But what about the widespread AP article itself?
Subtitled: Do Democrats Help to Accomodate This?
We'll take a look at two articles. The first is an older article by EJ Dionne, about whom, on a separate matter regarding media bias, I wrote Thursdy. The second is by a Washington Post reporter, published yesterday.
Well after John McCain had become the presumptive Republican nominee for President, Liberal commentator and apparent Liberal favorite EJ Dionne began a typical Washington Post Column with the following, somewhat extraordinary statement.
Liberals who have sung the praises of John McCain in the past confront a fascinating test of consistency, integrity and political commitment ....I should know, since I'm one of them.
Now that Clinton has formally ended her bid for the presidential nomination, hopefully Democrats will start focusing more aggressively on the larger picture.
Back in early November, I suggested:
It is time for Democrats, instead of simply uttering conclusions, to use examples and the power of suggestion to make the case against their Republican counterparts.
Consider yet another recent hatchet job against a particular Democratic candidate, that received 813 comments, and made the recommended list.

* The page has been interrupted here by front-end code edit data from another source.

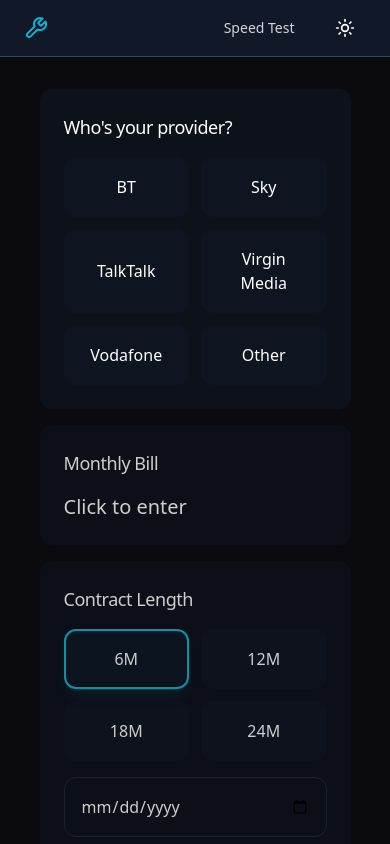
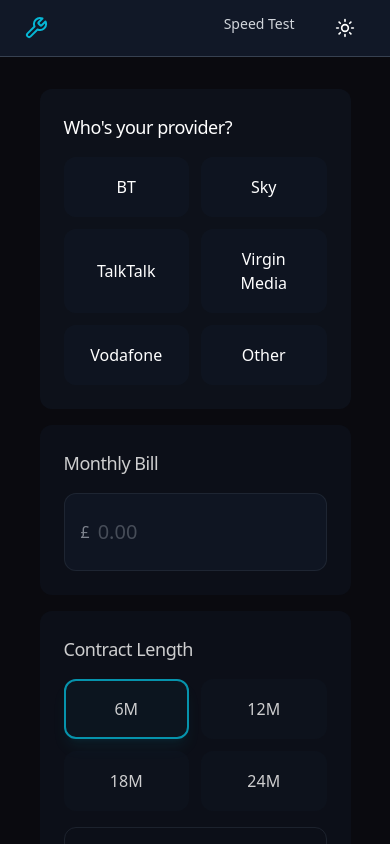
Before and after one commit to NotChris144/YF-AppointmentSystem, a React (Vite) app: page /calculator in a window 390 px wide. Shown: the top 844 px of the page. Built offline with nearby package versions, Linux system fonts and the light colour scheme.

Commit message:
feat: Improve mobile experience and number input
- Added new NumberInput component with banking-style formatting
- Fixed container margins for mobile devices
- Improved touch targets
- Added safe area insets for modern devices

```diff
--- a/src/components/BuyoutCalculator.tsx
+++ b/src/components/BuyoutCalculator.tsx
@@ -2,6 +2,7 @@ import React, { useState } from 'react';
 import { AlertTriangle, Edit2 } from 'lucide-react';
 import useDevice from '../hooks/useDevice';
 import { motion, AnimatePresence } from 'framer-motion';
+import NumberInput from './ui/NumberInput';
 
 interface BuyoutBreakdown {
   monthlyBill: number;
@@ -102,37 +103,11 @@ const BuyoutCalculator: React.FC = () => {
           animate={{ opacity: provider ? 1 : 0.8 }}
         >
           <h3 className="text-lg font-medium mb-4">Monthly Bill</h3>
-          {isEditingBill ? (
-            <motion.div
-              initial={{ opacity: 0, y: 5 }}
-              animate={{ opacity: 1, y: 0 }}
-              className="relative"
-            >
-              <span className="absolute left-3 top-1/2 -translate-y-1/2 text-gray-400">£</span>
-              <input
-                type="number"
-                value={monthlyBill}
-                onChange={(e) => setMonthlyBill(e.target.value)}
-                onBlur={() => setIsEditingBill(false)}
-                autoFocus
-                className="w-full p-3 pl-8 bg-transparent border-none focus:ring-0 text-xl font-medium"
-                placeholder="0.00"
-                step="0.01"
-              />
-            </motion.div>
-          ) : (
-            <motion.div
-              className="flex items-center justify-between group cursor-pointer"
-              onClick={() => setIsEditingBill(true)}
-              whileHover={{ scale: 1.02 }}
-              whileTap={{ scale: 0.98 }}
-            >
-              <span className="text-xl font-medium">
-                {monthlyBill ? `£${parseFloat(monthlyBill).toFixed(2)}` : 'Click to enter'}
-              </span>
-              <Edit2 className="w-4 h-4 opacity-0 group-hover:opacity-100 transition-opacity" />
-            </motion.div>
-          )}
+          <NumberInput
+            value={monthlyBill}
+            onChange={setMonthlyBill}
+            max={1000}
+          />
         </motion.div>
 
         {/* Contract Length */}
--- /dev/null
+++ b/src/components/ui/NumberInput.tsx
@@ -0,0 +1,94 @@
+import React, { useState, useEffect } from 'react';
+
+interface NumberInputProps {
+  value: string;
+  onChange: (value: string) => void;
+  prefix?: string;
+  suffix?: string;
+  placeholder?: string;
+  max?: number;
+  className?: string;
+}
+
+const NumberInput: React.FC<NumberInputProps> = ({
+  value,
+  onChange,
+  prefix = '£',
+  suffix,
+  placeholder = '0.00',
+  max,
+  className = '',
+}) => {
+  const [displayValue, setDisplayValue] = useState('');
+  const [isFocused, setIsFocused] = useState(false);
+
+  // Format number with commas and decimals
+  const formatNumber = (num: string) => {
+    // Remove all non-numeric characters except decimal point
+    const cleanNum = num.replace(/[^0-9.]/g, '');
+
+    // Ensure only one decimal point
+    const parts = cleanNum.split('.');
+    const wholePart = parts[0];
+    const decimalPart = parts[1]?.slice(0, 2) || '00';
+
+    // Add commas to whole part
+    const formattedWhole = wholePart.replace(/\B(?=(\d{3})+(?!\d))/g, ',');
+
+    return `${formattedWhole}.${decimalPart}`;
+  };
+
+  // Handle input change
+  const handleChange = (e: React.ChangeEvent<HTMLInputElement>) => {
+    const inputValue = e.target.value.replace(/[^0-9.]/g, '');
+
+    if (max && parseFloat(inputValue) > max) {
+      return;
+    }
+
+    onChange(inputValue);
+  };
+
+  // Update display value when value changes
+  useEffect(() => {
+    if (value) {
+      setDisplayValue(formatNumber(value));
+    } else {
+      setDisplayValue('');
+    }
+  }, [value]);
+
+  return (
+    <div className={`relative group ${className}`}>
+      <div
+        className={`
+          w-full p-4 rounded-lg border transition-all duration-200
+          ${isFocused
+            ? 'border-primary/50 bg-card/50 shadow-lg shadow-primary/5'
+            : 'border-border/50 bg-card hover:border-border'
+          }
+        `}
+      >
+        <div className="flex items-center gap-2">
+          {prefix && (
+            <span className="text-muted-foreground">{prefix}</span>
+          )}
+          <input
+            type="text"
+            value={displayValue}
+            onChange={handleChange}
+            onFocus={() => setIsFocused(true)}
+            onBlur={() => setIsFocused(false)}
+            placeholder={placeholder}
+            className="w-full bg-transparent border-none p-0 focus:ring-0 text-xl font-medium placeholder:text-muted-foreground/50"
+          />
+          {suffix && (
+            <span className="text-muted-foreground">{suffix}</span>
+          )}
+        </div>
+      </div>
+    </div>
+  );
+};
+
+export default NumberInput;
--- a/src/index.css
+++ b/src/index.css
@@ -122,17 +122,31 @@
 
   /* Container */
   .container {
-    @apply px-4 sm:px-6 lg:px-8;
+    @apply w-full mx-auto;
+    max-width: min(100% - 2rem, 1280px);
+    padding-left: max(1rem, env(safe-area-inset-left));
+    padding-right: max(1rem, env(safe-area-inset-right));
   }
 
   /* Mobile optimizations */
   @media (max-width: 640px) {
+    .container {
+      max-width: 100%;
+      padding-left: max(1rem, env(safe-area-inset-left));
+      padding-right: max(1rem, env(safe-area-inset-right));
+    }
+
     input, select, textarea, button {
       @apply text-base;
     }
 
     .btn {
       @apply px-4 py-2.5;
+    }
+
+    /* Improve touch targets on mobile */
+    input, button, a {
+      min-height: 44px;
     }
   }
 }
```
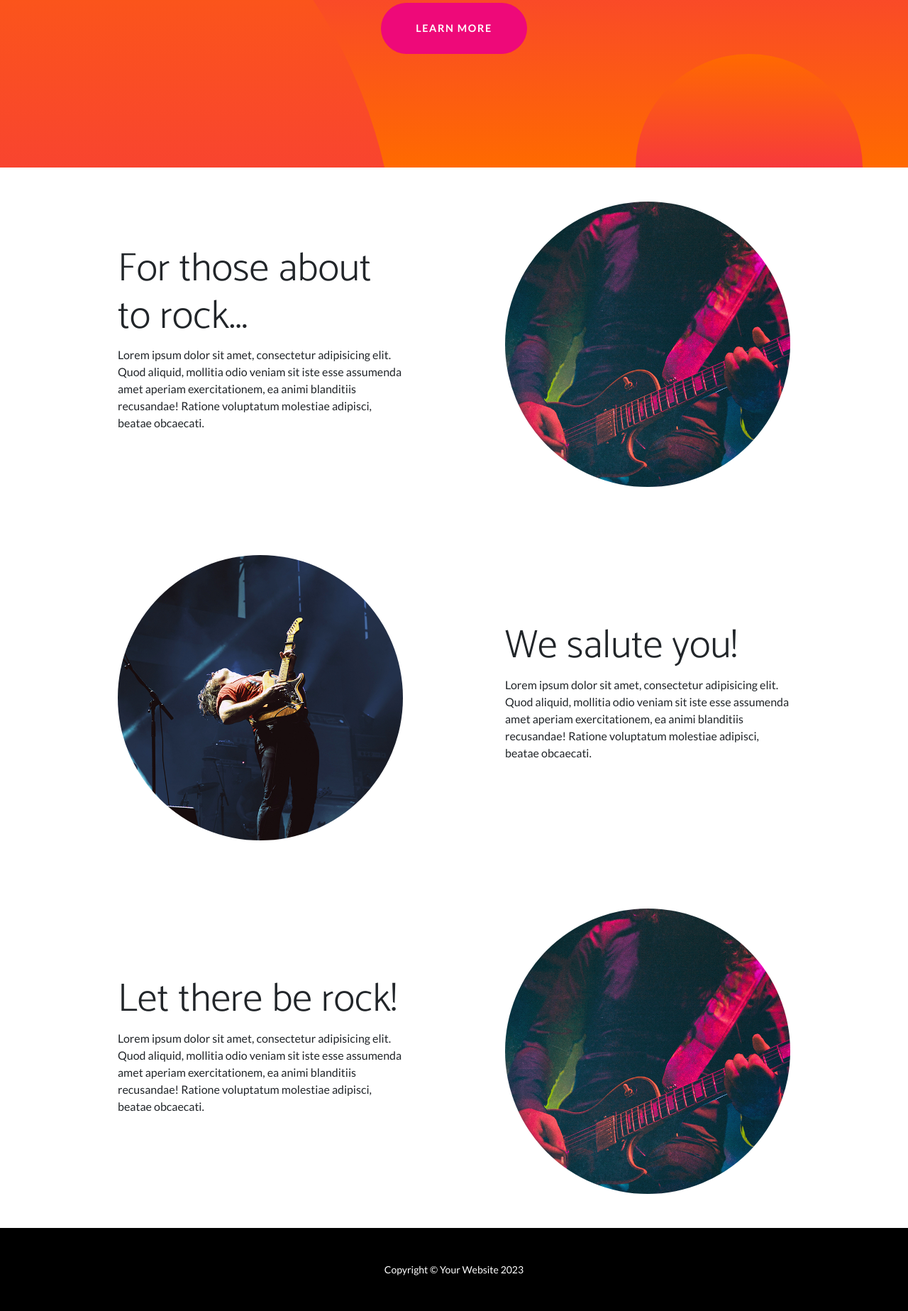
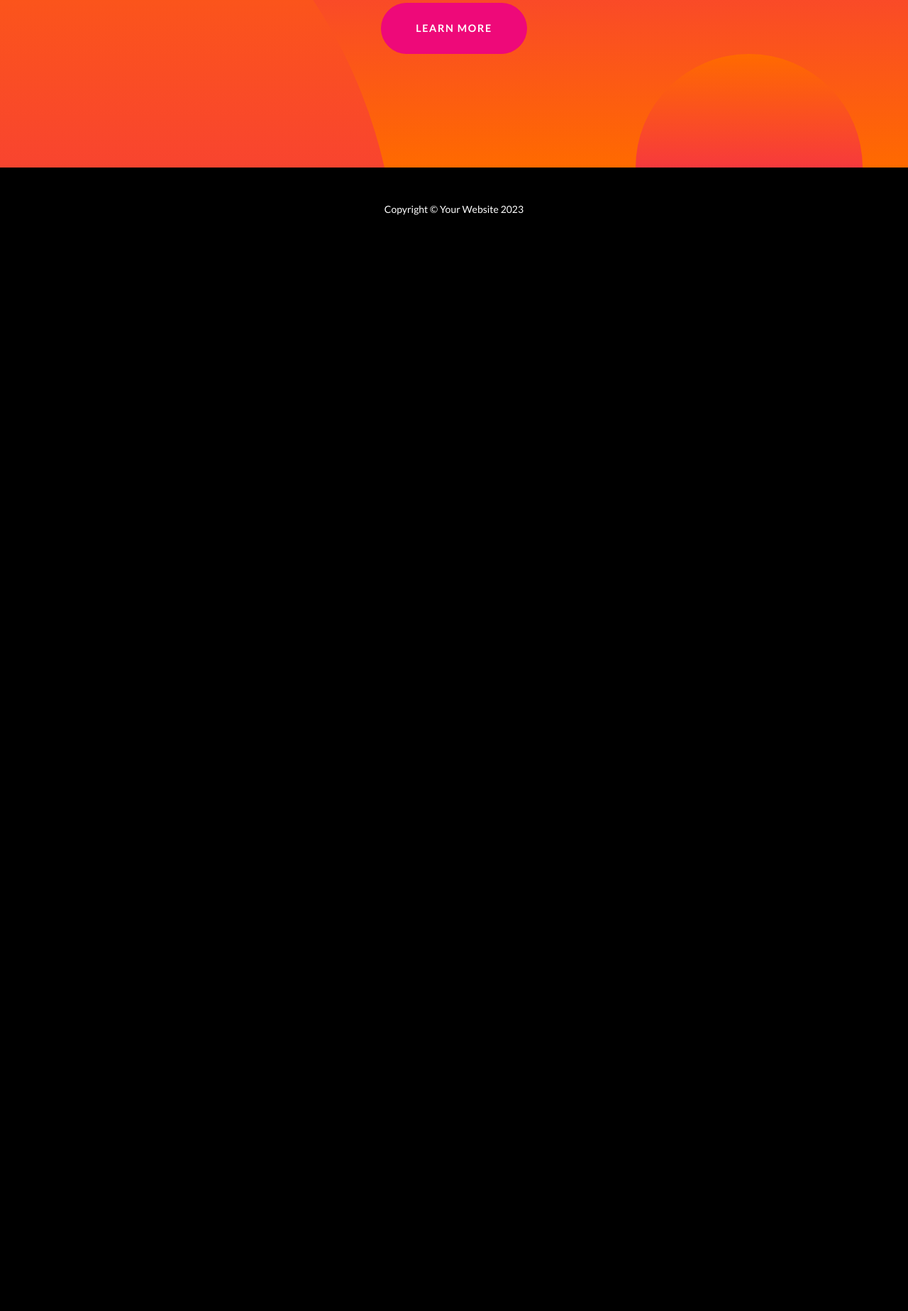
Before and after one commit to kndtoranzo/Toranzo-Candela--3ra-pre-entrega, a Django app: page / in a window 1280 px wide. Shown: the part 489-2336 px from the top of the page at 71% size. After the commit the page ends 792 px from the top, so only its background shows below. Run offline with Django 5.2, Linux system fonts and the light colour scheme; some libraries are stand-ins or nearby versions.

Commit message:
hice herencia de templates

```diff
--- a/templates/index.html
+++ b/templates/index.html
@@ -44,54 +44,9 @@
             <div class="bg-circle-3 bg-circle"></div>
             <div class="bg-circle-4 bg-circle"></div>
         </header>
-        <!-- Content section 1-->
-        <section id="scroll">
-            <div class="container px-5">
-                <div class="row gx-5 align-items-center">
-                    <div class="col-lg-6 order-lg-2">
-                        <div class="p-5"><img class="img-fluid rounded-circle" src={% static "assets/img/03.jpg" %} alt="..." /></div>
-                    </div>
-                    <div class="col-lg-6 order-lg-1">
-                        <div class="p-5">
-                            <h2 class="display-4">For those about to rock...</h2>
-                            <p>Lorem ipsum dolor sit amet, consectetur adipisicing elit. Quod aliquid, mollitia odio veniam sit iste esse assumenda amet aperiam exercitationem, ea animi blanditiis recusandae! Ratione voluptatum molestiae adipisci, beatae obcaecati.</p>
-                        </div>
-                    </div>
-                </div>
-            </div>
-        </section>
-        <!-- Content section 2-->
-        <section>
-            <div class="container px-5">
-                <div class="row gx-5 align-items-center">
-                    <div class="col-lg-6">
-                        <div class="p-5"><img class="img-fluid rounded-circle" src="assets/img/02.jpg" alt="..." /></div>
-                    </div>
-                    <div class="col-lg-6">
-                        <div class="p-5">
-                            <h2 class="display-4">We salute you!</h2>
-                            <p>Lorem ipsum dolor sit amet, consectetur adipisicing elit. Quod aliquid, mollitia odio veniam sit iste esse assumenda amet aperiam exercitationem, ea animi blanditiis recusandae! Ratione voluptatum molestiae adipisci, beatae obcaecati.</p>
-                        </div>
-                    </div>
-                </div>
-            </div>
-        </section>
-        <!-- Content section 3-->
-        <section>
-            <div class="container px-5">
-                <div class="row gx-5 align-items-center">
-                    <div class="col-lg-6 order-lg-2">
-                        <div class="p-5"><img class="img-fluid rounded-circle" src="assets/img/03.jpg" alt="..." /></div>
-                    </div>
-                    <div class="col-lg-6 order-lg-1">
-                        <div class="p-5">
-                            <h2 class="display-4">Let there be rock!</h2>
-                            <p>Lorem ipsum dolor sit amet, consectetur adipisicing elit. Quod aliquid, mollitia odio veniam sit iste esse assumenda amet aperiam exercitationem, ea animi blanditiis recusandae! Ratione voluptatum molestiae adipisci, beatae obcaecati.</p>
-                        </div>
-                    </div>
-                </div>
-            </div>
-        </section>
+        <main>
+            {% block main %}{% endblock main %}
+        </main>
         <!-- Footer-->
         <footer class="py-5 bg-black">
             <div class="container px-5"><p class="m-0 text-center text-white small">Copyright &copy; Your Website 2023</p></div>
```
Also changed, not shown: templates/uñas_templates/creacion.html (+8 -11 lines), inicio/templates/inicio/inicio.html (line endings or trailing spaces).
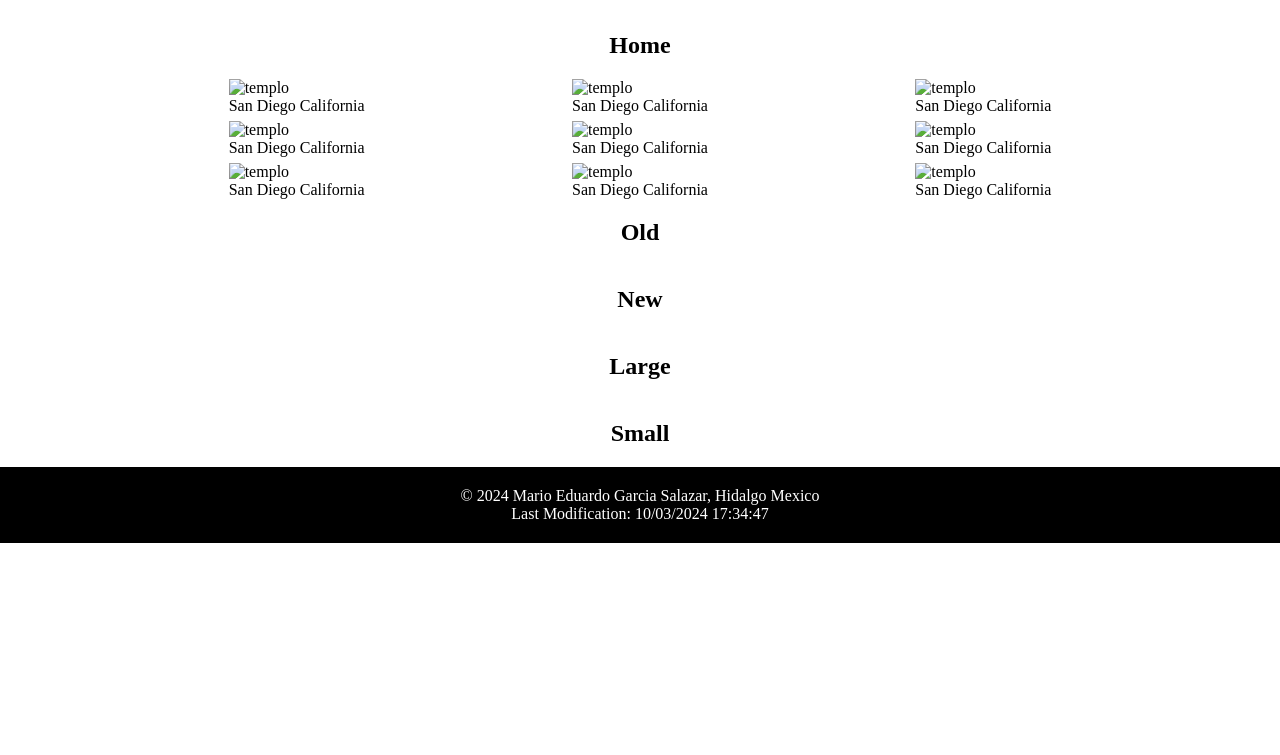
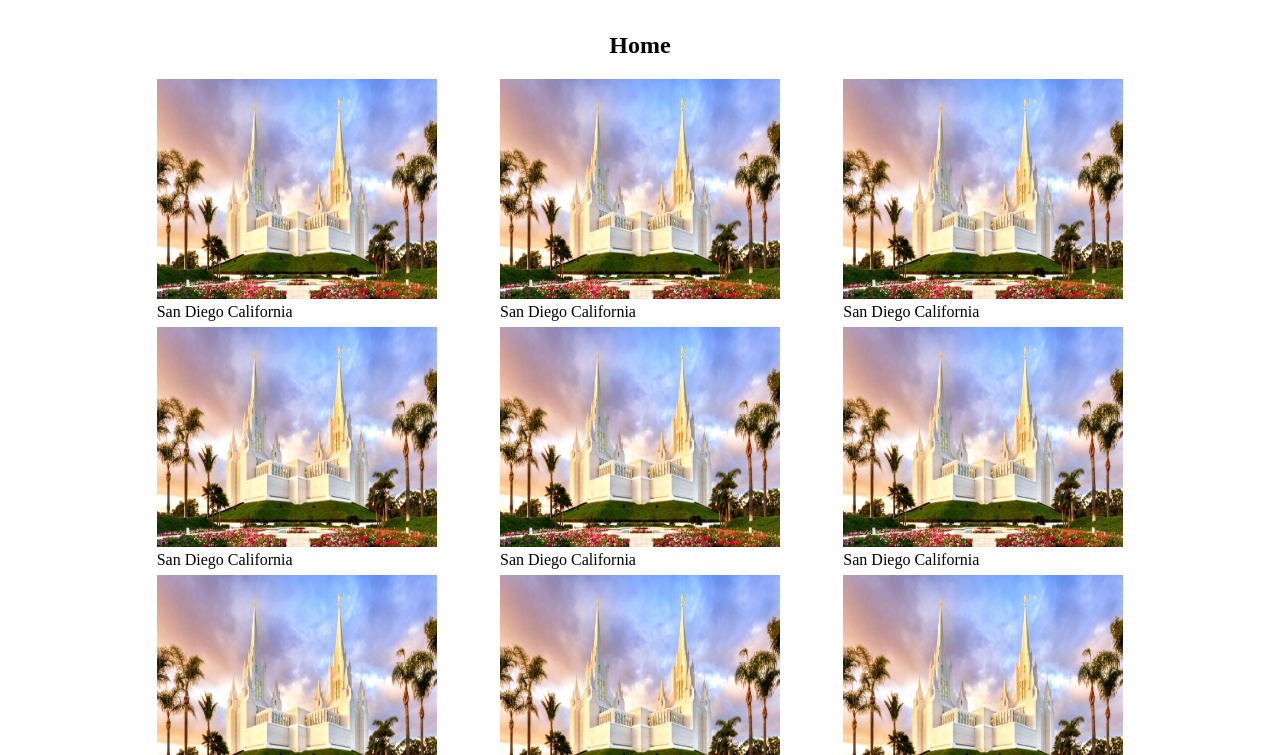
Before and after one commit to avincer-coder/wdd131, a plain HTML site: page temples.html in a window 1280 px wide. Shown: the part 45-800 px from the top of the page. Drawn offline with Linux system fonts and the light colour scheme; the site is published under a folder, as on GitHub Pages, so addresses that start at the root find nothing.

Commit message:
Temple images fix

```diff
--- a/temples.html
+++ b/temples.html
@@ -42,39 +42,39 @@
         <h2 id="home">Home</h2>
         <section class="homePictures">
             <figure>
-                <img src="/images/templo.jpg" alt="templo">
+                <img src="images/templo.jpg" alt="templo">
                 <figcaption>San Diego California</figcaption>
             </figure>
             <figure>
-                <img src="/images/templo.jpg" alt="templo">
+                <img src="images/templo.jpg" alt="templo">
                 <figcaption>San Diego California</figcaption>
             </figure>
             <figure>
-                <img src="/images/templo.jpg" alt="templo">
+                <img src="images/templo.jpg" alt="templo">
                 <figcaption>San Diego California</figcaption>
             </figure>
             <figure>
-                <img src="/images/templo.jpg" alt="templo">
+                <img src="images/templo.jpg" alt="templo">
                 <figcaption>San Diego California</figcaption>
             </figure>
             <figure>
-                <img src="/images/templo.jpg" alt="templo">
+                <img src="images/templo.jpg" alt="templo">
                 <figcaption>San Diego California</figcaption>
             </figure>
             <figure>
-                <img src="/images/templo.jpg" alt="templo">
+                <img src="images/templo.jpg" alt="templo">
                 <figcaption>San Diego California</figcaption>
             </figure>
             <figure>
-                <img src="/images/templo.jpg" alt="templo">
+                <img src="images/templo.jpg" alt="templo">
                 <figcaption>San Diego California</figcaption>
             </figure>
             <figure>
-                <img src="/images/templo.jpg" alt="templo">
+                <img src="images/templo.jpg" alt="templo">
                 <figcaption>San Diego California</figcaption>
             </figure>
             <figure>
-                <img src="/images/templo.jpg" alt="templo">
+                <img src="images/templo.jpg" alt="templo">
                 <figcaption>San Diego California</figcaption>
             </figure>
         </section>
```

Also consider the overall mountain of diaries ripping into Democratic candidates, in relation to the satirically understated conclusion of this diary by a NON Clinton supporter, defending Clinton from distorted attacks (fancy that):
It is time that Democrats, instead of simply uttering conclusions, used examples and the power of suggestion, to make the case against their Republican counterparts.
Take a cue from them. They are focused on Clinton, not each other. This does not mean that we should be as focused on Clinton as they are. Remember, we are on the other side.
This is the second part, of a two part series, identifying the patterns and tendencies that have enabled unchecked spying in America and related constitutional abuses.
The first major cause is a Far Right that is currently confusing big secretive unchecked government with patriotism, and in this instance with an acceptable strategy for gathering necessary anti terrorist intelligence. This series focuses on the two other main factors that have enabled this direction that we are currently taking.
A Open Letter to Jane Harman and Every Democratic and Moderate Republican Member of Congress, on Implementing the Constitution
This is an updated and expanded version of an article posted last week. While many of the ideas are new, the underlying theme of that piece is also important to repeat here, because it does not only seek to speak to each other on this site, but seeks a way to frame this in a manner that many Americans outside of here can relate to. And it at least begins to establish a plan of action, albeit only just a start. That is, it establishes some points and principles that can be effectively shared with our Democratic (and even some Moderate Republican) representatives in the House and Senate. And there is a call to action at the bottom.